→ **What is needed**:
Wherever the string "وبعدبن" shows up in the data below, copy the whole line.

→ **Records drawn from a dataset**:
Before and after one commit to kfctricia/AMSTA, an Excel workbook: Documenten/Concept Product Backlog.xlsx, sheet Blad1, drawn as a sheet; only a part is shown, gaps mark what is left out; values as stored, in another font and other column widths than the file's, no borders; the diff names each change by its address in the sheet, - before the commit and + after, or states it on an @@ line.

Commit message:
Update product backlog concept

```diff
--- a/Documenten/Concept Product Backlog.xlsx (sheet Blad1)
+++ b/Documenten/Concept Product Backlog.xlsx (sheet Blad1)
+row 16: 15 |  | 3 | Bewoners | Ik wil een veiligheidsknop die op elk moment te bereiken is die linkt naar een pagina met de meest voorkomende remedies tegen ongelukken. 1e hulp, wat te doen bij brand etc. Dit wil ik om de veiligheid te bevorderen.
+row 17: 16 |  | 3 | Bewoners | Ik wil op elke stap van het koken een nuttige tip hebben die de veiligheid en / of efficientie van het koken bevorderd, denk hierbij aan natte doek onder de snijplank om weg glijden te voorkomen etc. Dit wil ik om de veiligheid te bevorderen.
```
--
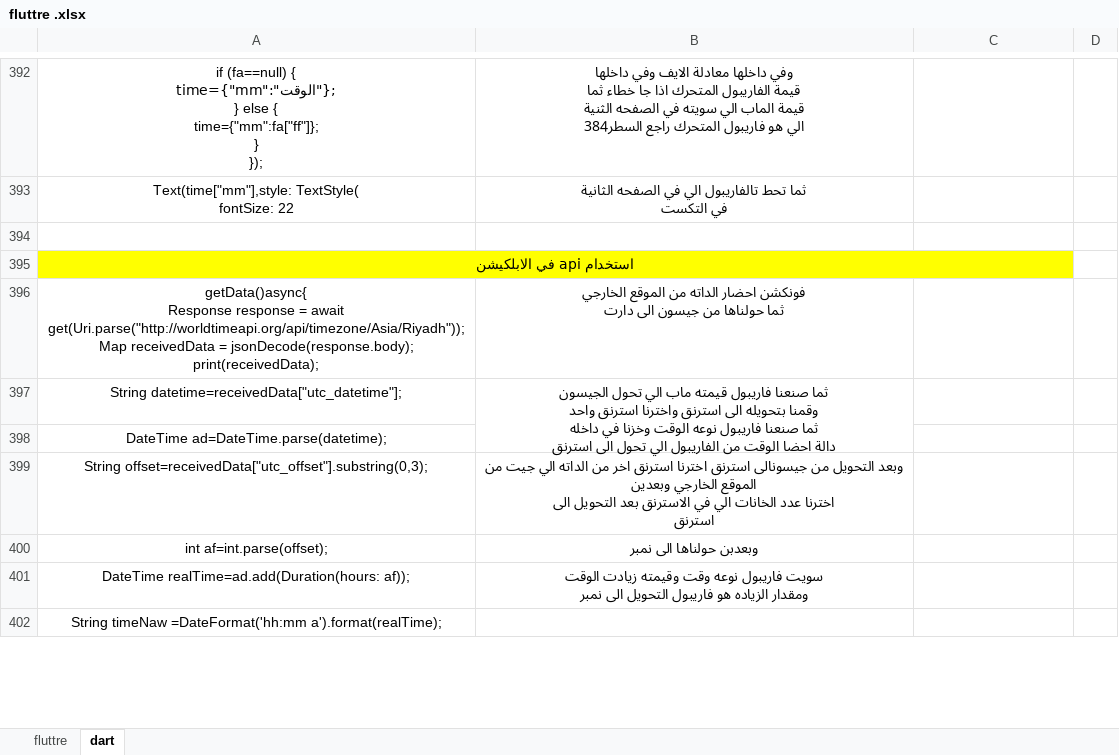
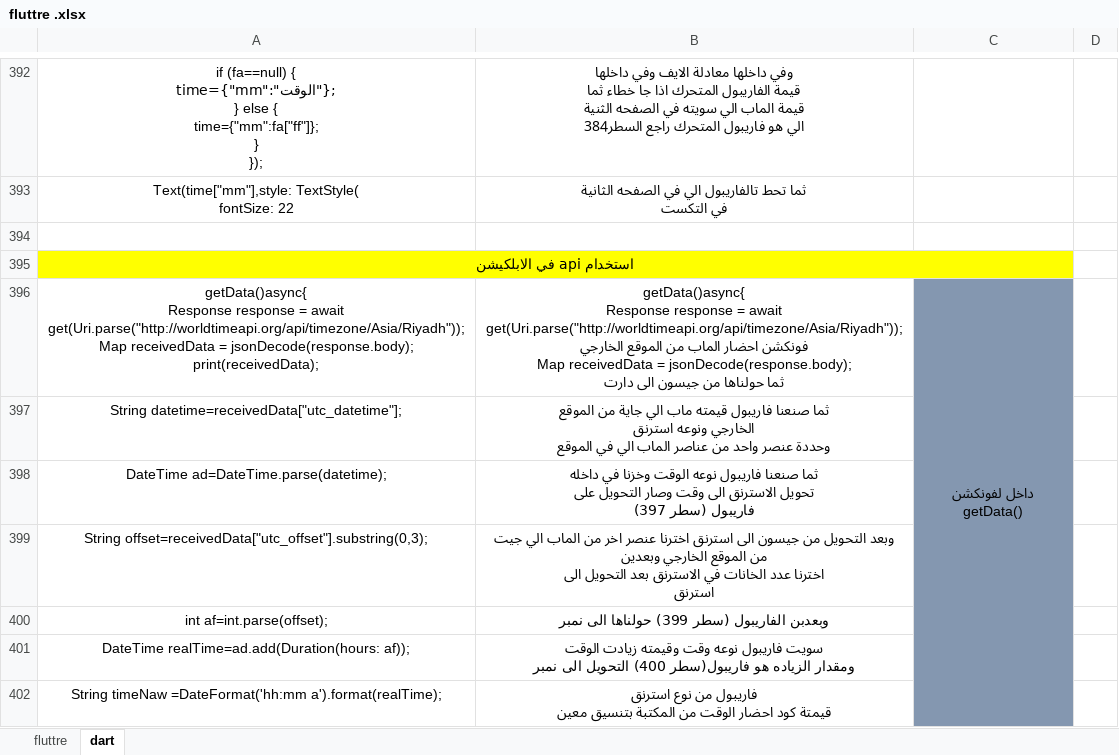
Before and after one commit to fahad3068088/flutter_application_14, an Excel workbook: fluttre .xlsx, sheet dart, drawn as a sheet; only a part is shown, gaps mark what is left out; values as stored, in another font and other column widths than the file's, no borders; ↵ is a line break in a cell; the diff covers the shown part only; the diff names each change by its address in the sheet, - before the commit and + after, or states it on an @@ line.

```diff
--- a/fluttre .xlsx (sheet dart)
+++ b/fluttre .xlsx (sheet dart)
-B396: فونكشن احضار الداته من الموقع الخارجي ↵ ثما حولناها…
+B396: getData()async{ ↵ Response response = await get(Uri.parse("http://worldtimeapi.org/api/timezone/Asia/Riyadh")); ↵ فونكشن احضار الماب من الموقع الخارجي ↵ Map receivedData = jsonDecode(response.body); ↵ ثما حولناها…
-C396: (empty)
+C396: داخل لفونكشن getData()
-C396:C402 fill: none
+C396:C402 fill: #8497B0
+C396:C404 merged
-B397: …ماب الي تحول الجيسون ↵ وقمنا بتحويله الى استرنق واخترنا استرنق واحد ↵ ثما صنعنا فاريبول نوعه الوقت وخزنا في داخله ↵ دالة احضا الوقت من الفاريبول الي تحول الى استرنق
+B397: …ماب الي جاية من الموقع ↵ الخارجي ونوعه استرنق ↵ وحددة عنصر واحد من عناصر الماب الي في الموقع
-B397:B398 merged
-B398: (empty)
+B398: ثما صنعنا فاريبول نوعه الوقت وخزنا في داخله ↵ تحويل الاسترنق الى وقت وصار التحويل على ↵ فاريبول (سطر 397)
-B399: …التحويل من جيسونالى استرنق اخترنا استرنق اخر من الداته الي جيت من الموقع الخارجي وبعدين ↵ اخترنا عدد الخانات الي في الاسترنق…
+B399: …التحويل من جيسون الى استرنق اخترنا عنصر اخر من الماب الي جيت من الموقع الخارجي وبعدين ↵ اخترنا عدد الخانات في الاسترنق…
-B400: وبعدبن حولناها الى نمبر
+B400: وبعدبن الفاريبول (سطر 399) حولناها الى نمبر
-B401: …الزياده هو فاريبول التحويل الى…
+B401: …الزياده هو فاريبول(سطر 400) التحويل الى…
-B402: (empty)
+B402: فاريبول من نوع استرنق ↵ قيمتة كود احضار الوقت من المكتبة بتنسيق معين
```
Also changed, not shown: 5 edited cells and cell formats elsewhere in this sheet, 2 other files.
---
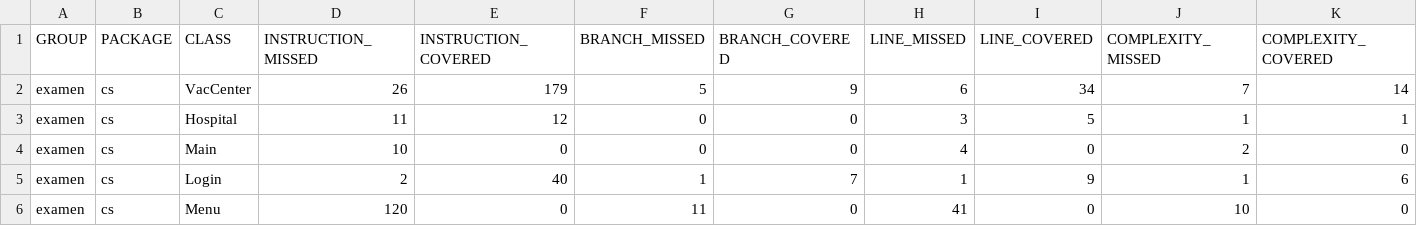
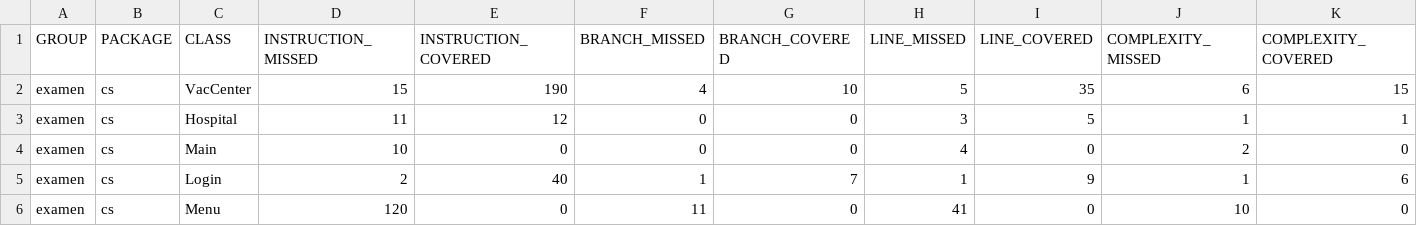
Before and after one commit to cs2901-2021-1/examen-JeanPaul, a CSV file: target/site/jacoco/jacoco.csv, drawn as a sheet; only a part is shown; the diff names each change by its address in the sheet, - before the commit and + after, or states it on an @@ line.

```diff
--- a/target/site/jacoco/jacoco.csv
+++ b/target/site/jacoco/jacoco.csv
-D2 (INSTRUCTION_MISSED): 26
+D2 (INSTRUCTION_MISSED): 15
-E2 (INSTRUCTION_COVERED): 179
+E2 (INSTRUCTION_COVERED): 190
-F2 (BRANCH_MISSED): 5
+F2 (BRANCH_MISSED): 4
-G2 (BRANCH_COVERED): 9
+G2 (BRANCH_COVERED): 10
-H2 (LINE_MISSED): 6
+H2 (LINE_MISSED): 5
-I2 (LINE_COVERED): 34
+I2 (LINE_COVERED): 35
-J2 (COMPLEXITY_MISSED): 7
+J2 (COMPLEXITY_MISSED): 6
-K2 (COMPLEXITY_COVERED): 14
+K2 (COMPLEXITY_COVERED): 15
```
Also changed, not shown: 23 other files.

→ **Response to the task**:
-B400: وبعدبن حولناها الى نمبر
+B400: وبعدبن الفاريبول (سطر 399) حولناها الى نمبر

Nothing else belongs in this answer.